Print publication date: 2008

Print ISBN-13: 9780199213948

Published to Oxford Scholarship Online: May 2008

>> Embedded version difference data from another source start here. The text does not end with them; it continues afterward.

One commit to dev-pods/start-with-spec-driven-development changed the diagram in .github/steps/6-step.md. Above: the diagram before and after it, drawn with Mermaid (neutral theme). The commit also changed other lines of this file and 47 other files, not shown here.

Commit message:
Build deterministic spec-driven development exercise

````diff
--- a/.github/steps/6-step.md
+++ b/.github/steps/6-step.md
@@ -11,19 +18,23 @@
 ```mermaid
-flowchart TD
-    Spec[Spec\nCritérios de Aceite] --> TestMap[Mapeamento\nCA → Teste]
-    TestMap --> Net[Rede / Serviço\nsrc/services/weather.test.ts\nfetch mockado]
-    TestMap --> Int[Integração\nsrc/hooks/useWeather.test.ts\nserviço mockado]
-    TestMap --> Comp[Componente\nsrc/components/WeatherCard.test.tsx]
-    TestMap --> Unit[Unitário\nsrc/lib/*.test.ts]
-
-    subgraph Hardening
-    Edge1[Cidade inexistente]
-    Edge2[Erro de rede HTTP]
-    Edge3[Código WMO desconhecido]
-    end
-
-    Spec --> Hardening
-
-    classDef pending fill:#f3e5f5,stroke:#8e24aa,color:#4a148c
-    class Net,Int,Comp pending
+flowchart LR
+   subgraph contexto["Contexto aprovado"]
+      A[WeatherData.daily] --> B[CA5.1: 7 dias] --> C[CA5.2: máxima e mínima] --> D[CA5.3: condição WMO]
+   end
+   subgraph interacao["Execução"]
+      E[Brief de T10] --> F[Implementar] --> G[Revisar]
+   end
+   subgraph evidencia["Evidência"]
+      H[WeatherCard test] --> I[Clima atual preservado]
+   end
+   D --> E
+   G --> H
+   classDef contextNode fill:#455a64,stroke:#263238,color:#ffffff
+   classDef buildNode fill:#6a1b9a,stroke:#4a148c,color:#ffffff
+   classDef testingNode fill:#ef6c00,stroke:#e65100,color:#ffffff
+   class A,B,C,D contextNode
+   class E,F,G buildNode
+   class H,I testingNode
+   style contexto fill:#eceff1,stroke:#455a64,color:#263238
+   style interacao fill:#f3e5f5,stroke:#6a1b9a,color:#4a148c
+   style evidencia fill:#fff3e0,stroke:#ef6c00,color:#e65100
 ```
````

DOI: 10.1093/acprof:oso/9780199213948.001.0001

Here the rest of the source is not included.